DATA FOR ANALYSIS Start Marker

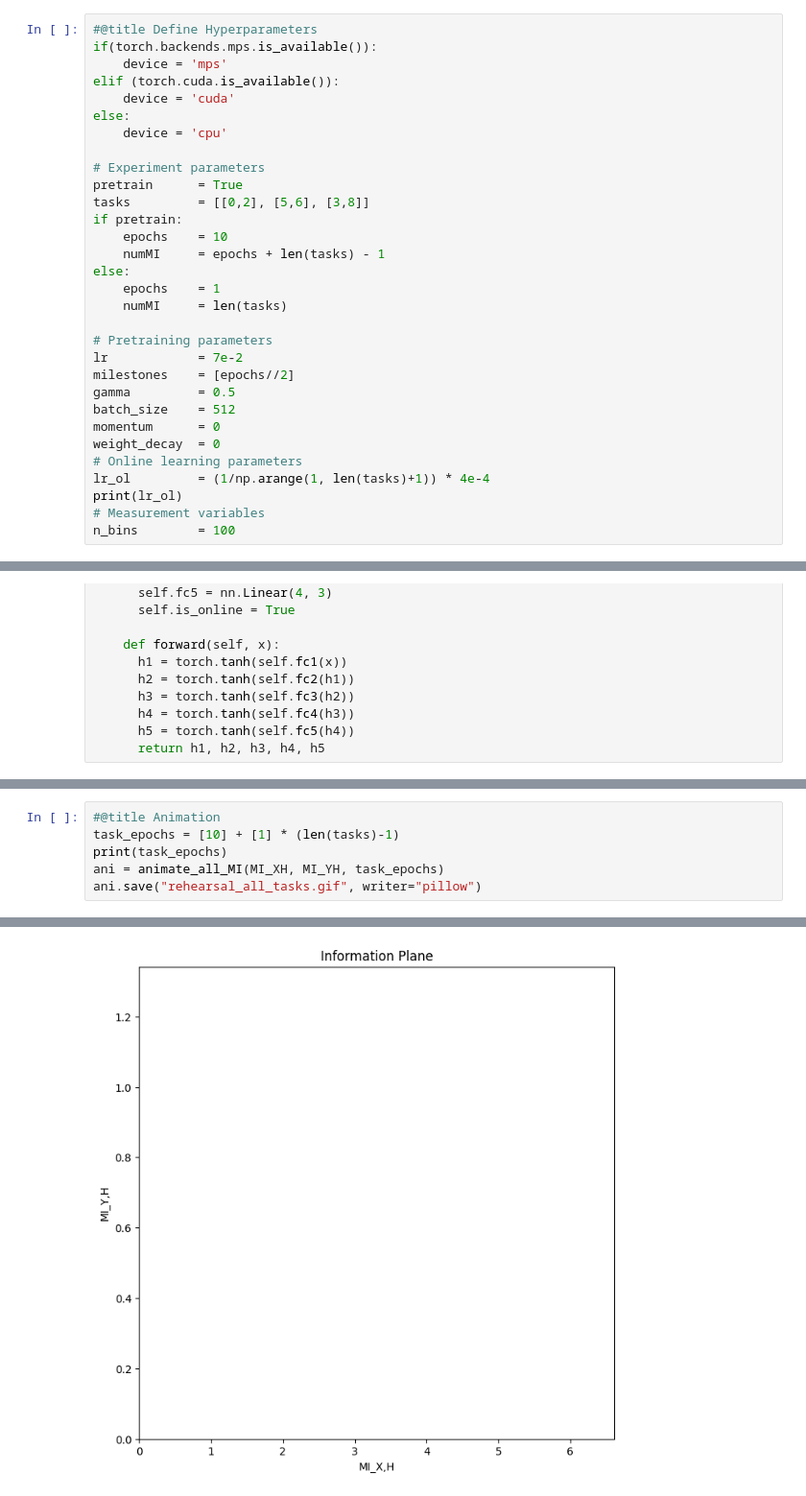
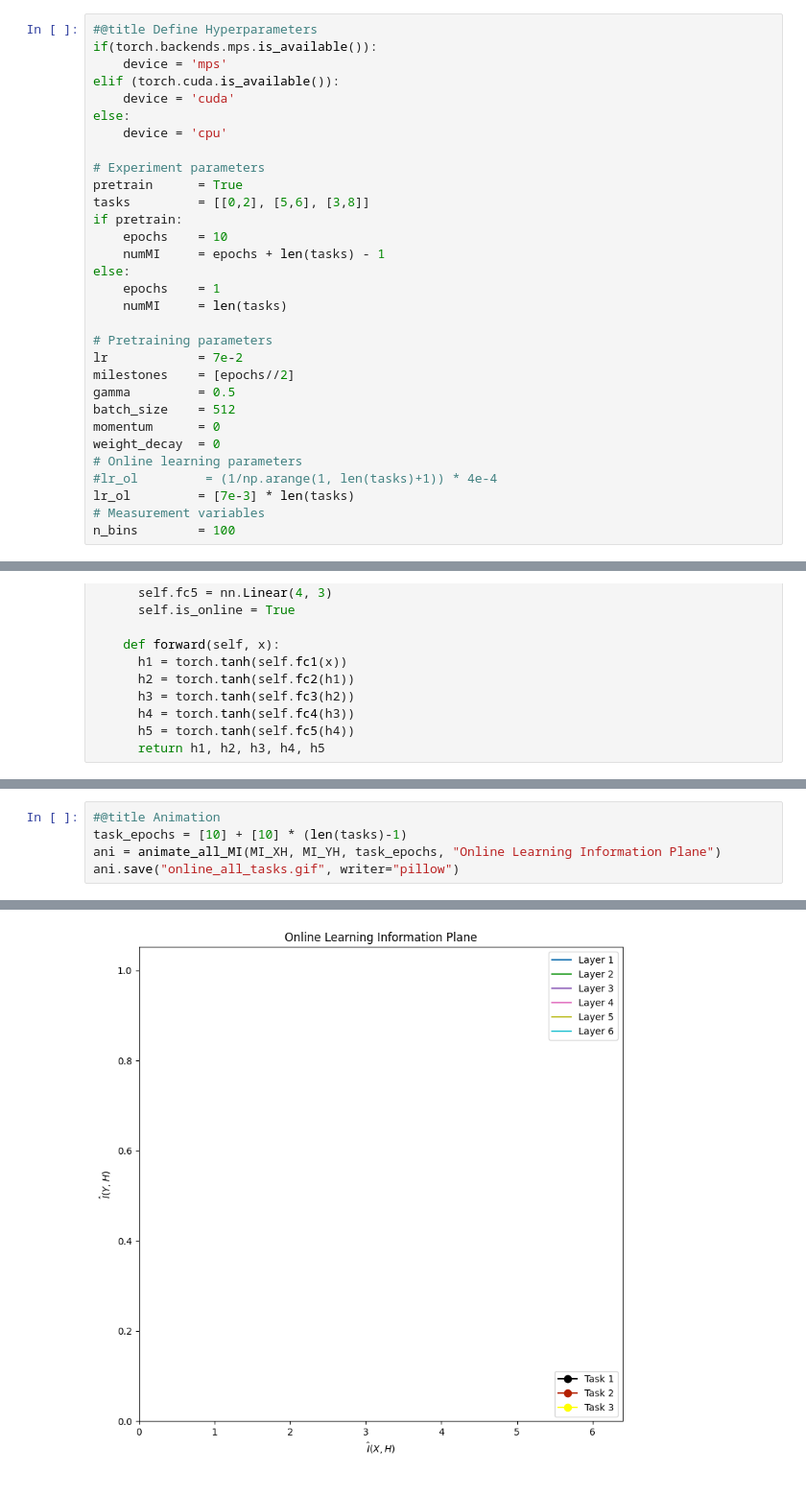
Before and after one commit to prasanthyss/MAT1510_Project-, a Jupyter notebook: online_continual_learning.ipynb, the cells around one changed output, grey strips where cells are left out. Shown at 96% size. Saved outputs shown, nothing was run; the diff lists cells and outputs as text.

Commit message:
Added MI computations within online learning steps

```diff
--- a/online_continual_learning.ipynb
+++ b/online_continual_learning.ipynb
@@ -47,7 +47,7 @@ batch_size    = 512
 momentum      = 0
 weight_decay  = 0
 # Online learning parameters
-lr_ol         = (1/np.arange(1, len(tasks)+1)) * 4e-4
-print(lr_ol)
+#lr_ol         = (1/np.arange(1, len(tasks)+1)) * 4e-4
+lr_ol         = [7e-3] * len(tasks)
 # Measurement variables
 n_bins        = 100
@@ -529,7 +509,6 @@ tensor([[6.1134, 5.6765, 5.0605, 2.8712, 1.4603, 0.8427],
 # %%
 #@title Animation
-task_epochs = [10] + [1] * (len(tasks)-1)
-print(task_epochs)
-ani = animate_all_MI(MI_XH, MI_YH, task_epochs)
-ani.save("rehearsal_all_tasks.gif", writer="pillow")
+task_epochs = [10] + [10] * (len(tasks)-1)
+ani = animate_all_MI(MI_XH, MI_YH, task_epochs, "Online Learning Information Plane")
+ani.save("online_all_tasks.gif", writer="pillow")
 # %% [output]
@@ -538 +516 @@ ani.save("rehearsal_all_tasks.gif", writer="pillow")
-[figure, old version]
+[figure, new version]
```
Also changed, not shown: parts of 10 cells of this notebook.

DATA FOR ANALYSIS End Marker

Your copy of the material above should be exact and free of pictures.

Before and after one commit to prasanthyss/MAT1510_Project-, a Jupyter notebook: online_continual_learning.ipynb, the cells around one changed output, grey strips where cells are left out. Shown at 96% size. Saved outputs shown, nothing was run; the diff lists cells and outputs as text.

Commit message:
Added MI computations within online learning steps

```diff
--- a/online_continual_learning.ipynb
+++ b/online_continual_learning.ipynb
@@ -47,7 +47,7 @@ batch_size    = 512
 momentum      = 0
 weight_decay  = 0
 # Online learning parameters
-lr_ol         = (1/np.arange(1, len(tasks)+1)) * 4e-4
-print(lr_ol)
+#lr_ol         = (1/np.arange(1, len(tasks)+1)) * 4e-4
+lr_ol         = [7e-3] * len(tasks)
 # Measurement variables
 n_bins        = 100
@@ -529,7 +509,6 @@ tensor([[6.1134, 5.6765, 5.0605, 2.8712, 1.4603, 0.8427],
 # %%
 #@title Animation
-task_epochs = [10] + [1] * (len(tasks)-1)
-print(task_epochs)
-ani = animate_all_MI(MI_XH, MI_YH, task_epochs)
-ani.save("rehearsal_all_tasks.gif", writer="pillow")
+task_epochs = [10] + [10] * (len(tasks)-1)
+ani = animate_all_MI(MI_XH, MI_YH, task_epochs, "Online Learning Information Plane")
+ani.save("online_all_tasks.gif", writer="pillow")
 # %% [output]
@@ -538 +516 @@ ani.save("rehearsal_all_tasks.gif", writer="pillow")
-[figure, old version]
+[figure, new version]
```
Also changed, not shown: parts of 10 cells of this notebook.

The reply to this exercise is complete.